In the last 18 months, the U.S. Food and Drug Administration has placed great emphasis on strategic information technology planning. In 2015, the Office of Information Management and Technology (OIMT) developed a three-year IT Strategic Plan using the Balanced Scorecard approach. There was an emphasis on collaboration to overcome the typical challenges present in a federal agency such as system interoperability and system duplication. The mission of IT at the FDA is to enable the agency to promote and protect the public health more securely, effectively and efficiently. The vision is to be the model for IT in the federal government. In order to achieve this vision, three focus areas were identified to include quality, efficiency, and cyber security. Since the plan employed the Balanced Scorecard approach, objectives are linked to weighted, actionable projects that are monitored. This ensured alignment, but also enables tactical execution of the plan. Progress towards the Plan’s goals and objectives are monitored and evaluated by the project management office. The plan also included an annual update process to ensure our strategic plan remains aligned with the agency priorities and agile enough to address emerging FDA business needs.
Fourteen months after the plan’s implementation, we are at 40 percent completion and ready to release the updated plan. What does 40 percent worth of strategic plan look like over the last 14 months at the FDA? Today we have Choose Your Own Device (CYOD) at the FDA with a menu consisting of Android, iPhone and Blackberry mobile devices and MACs, PCs and tablets depending on individual customer requirements. The FDA has fully penetrated the cloud and developed a hybrid cloud brokerage model leveraging cloud-based infrastructure, software and platform as a service across multiple vendor platforms. The FDA has over 20 authorized, cloud-based production applications today, up from zero fourteen months ago. This year, field inspectors have completed over 15,000 inspection reports using an application on a mobile device, compared to last year, when FDA inspectors used pen and paper to conduct their inspections. The FDA also has a new, fully functional Project Management Office (PMO) and an award winning Systems Management Center (SMC) which combined network and security operations into a single unit. These are just a few examples of the transformational activities coming out of the IT strategic planning at FDA.
What does the updated plan look like? The updated plan incorporates IT priorities of the different medical product, food, animal and tobacco centers as it continues to focus on cyber security, compliance of key regulations and mandates, improving the quality of IT services and solutions, and improving efficiency. In this iteration of the plan, we looked at the core capabilities of the FDA in the areas of regulatory review, scientific operations and enterprise business. We identified nine to include product review and approval, emergency response and post-market safety and surveillance, to name a few. The new plan connects these capabilities to key outcomes and their enablers. This not only ensures alignment, but it also helps substantiate the value IT is bringing to the table to enable the larger mission of the FDA.
The focus areas in the plan were flushed out and hard targets were established.
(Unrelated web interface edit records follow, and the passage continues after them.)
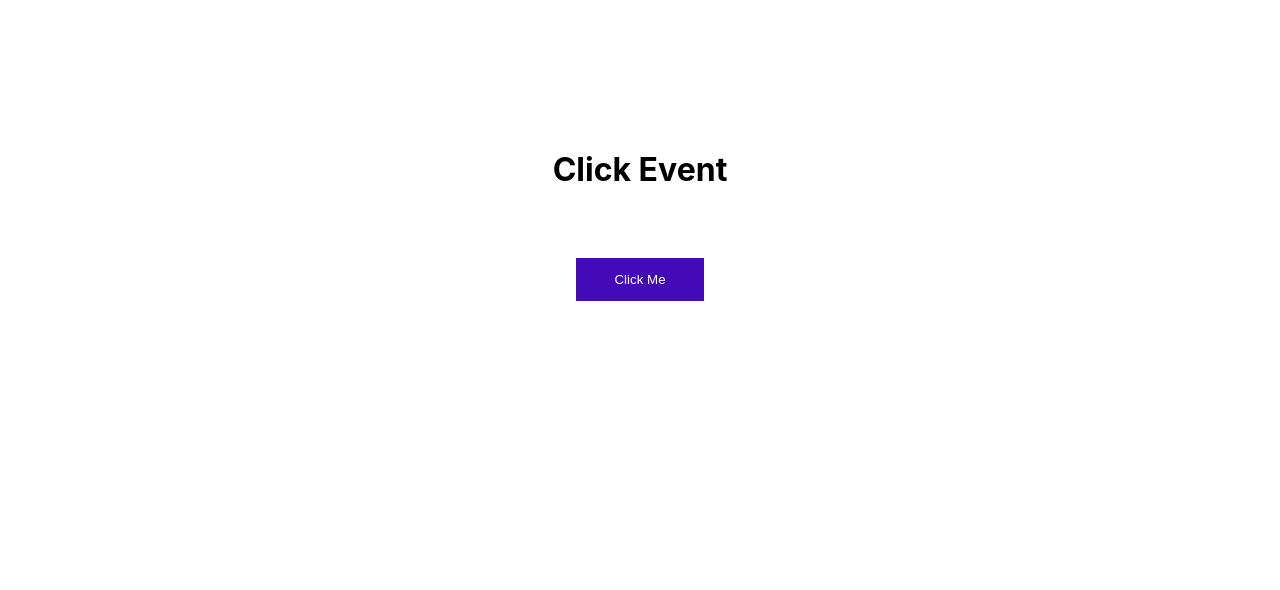
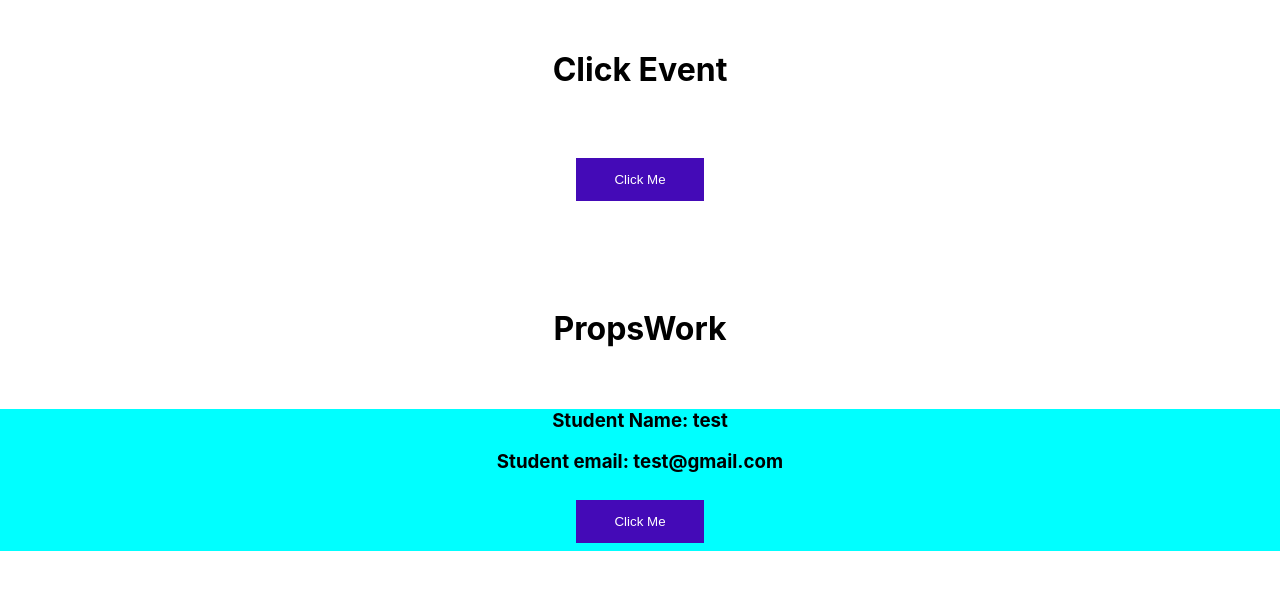
Before and after one commit to raofaisalmaqbool/React-Staging-App, a React (Create React App) app: page /click-event in a window 1280 px wide. Shown: the top 590 px of the page. Built offline with nearby package versions, Linux system fonts and the light colour scheme.

Commit message:
work with props and update data on click and call one component in another component

```diff
--- a/src/components/ClickEvent/ClickEvent.js
+++ b/src/components/ClickEvent/ClickEvent.js
@@ -1,5 +1,6 @@
 import React from "react";
 import { useState } from "react";
+import PropsWork from "../PropsWork/PropsWork";
 import "./style.css";
 
 export default function ClickEvent() {
@@ -23,6 +24,9 @@ export default function ClickEvent() {
       <br />
       <br />
       <button onClick={OnClick}>Click Me</button>
+
+        {/* sending props to the components */}
+      <PropsWork name={'test'} email={'test@gmail.com'}/>
     </div>
   );
 }
--- a/src/components/ClickEvent/style.css
+++ b/src/components/ClickEvent/style.css
@@ -13,5 +13,5 @@ button {
   }
 
   .ClickEvent {
-    margin: 150px 0px 0px 0px;
+    margin: 50px 0px 0px 0px;
   }
--- /dev/null
+++ b/src/components/PropsWork/PropsWork.js
@@ -0,0 +1,30 @@
+import React, { useState } from 'react'
+import "./style.css";
+
+
+export default function PropsWork(props) {
+    const [name, setName] = useState(props.name)
+    const [email, setEmail] = useState(props.email)
+
+    function OnClick() {
+        let data1 = "Name Updated";
+        let data2 = 'test@gmail.com Update'
+        setName(data1);
+        setEmail(data2);
+        // alert(data1);
+      }
+
+  return (
+    <div className='PropsWork'>
+        <h1>PropsWork</h1><br/>
+        <div className='studentdata'>
+            <h3>Student Name: {name}</h3>
+            <h3>Student email: {email}</h3>
+
+            <button onClick={OnClick}>Click Me</button>
+
+        </div>
+    </div>
+
+  )
+}
--- /dev/null
+++ b/src/components/PropsWork/style.css
@@ -0,0 +1,7 @@
+.studentdata {
+    background-color: aqua;
+}
+
+.PropsWork {
+    margin: 100px 0px 0px 0px;
+}
```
For example, security and compliance were defined to mean “ensure the security, reliability, and accuracy, of the agency’s systems as required and in support of key regulations and mandates.” It is critical to ensure the security, reliability, and accuracy of FDA systems in support of key regulations and mandates such as the Federal Information Security Management Act (FISMA) and the Federal Information Technology Acquisition Reform Act (FITARA). A target of 100 percent was defined in the revised plan.
For the focus area quality, the plan now calls for a 10 percent increase in customer satisfaction every quarter. In addition to this goal, the plan is designed to drive awareness and accountability of IT services, while delivering quality systems and services in support of FDA’s priorities such as in the areas of cloud, mobility, scientific and high-performance computing, and public communication. The plan emphasizes the right tools and a high-quality workforce will be needed to deliver high quality of services – OIMT will be developing and investing in our workforce to ensure current and future Agency needs are addressed at the highest level of quality possible.
Finally, for the focus area of efficiency, a 10 percent reduction to the IT base budget equating to approximately $25M annual savings was identified as the target. OIMT maintains over 80 systems that support FDA’s core, business management and administrative capabilities. With rapid advancements in regulatory science, technology, and governmental mandates and regulations, and systems being developed in silos, OIMT has found it difficult to maintain the high volume of systems as the inventory continues to grow. There are multiple systems that serve the same purpose, but were built for different offices/centers, maintain or store the same data or information, and are part of a work process but are not connected, requiring time-consuming manual intervention, which in turn increases the risk for inaccurate or incomplete information being used for decision making. Through consolidation of systems and reducing redundant applications, services, and processes, support for these systems will be more manageable and will allow OIMT to better streamline our processes. This effort, along with improvements in asset management, will help FDA realize long-term cost savings.
The objectives in the updated plan didn’t change and continue to align to FDA’s strategic priorities. Beyond the new hard targets and capability mapping, the most significant changes occurred at the program level inside the Chief Information Security Officer’s (CISO’s) lane. We are now in a position to begin sharing the updated plan to ensure that our customers understand the activities we will be working on over the next two years, the outcomes we hope to realize and how we are trying to support and enable them, and the mission critical work they perform through information technology.
Todd Simpson, Chief Information Officer, FDA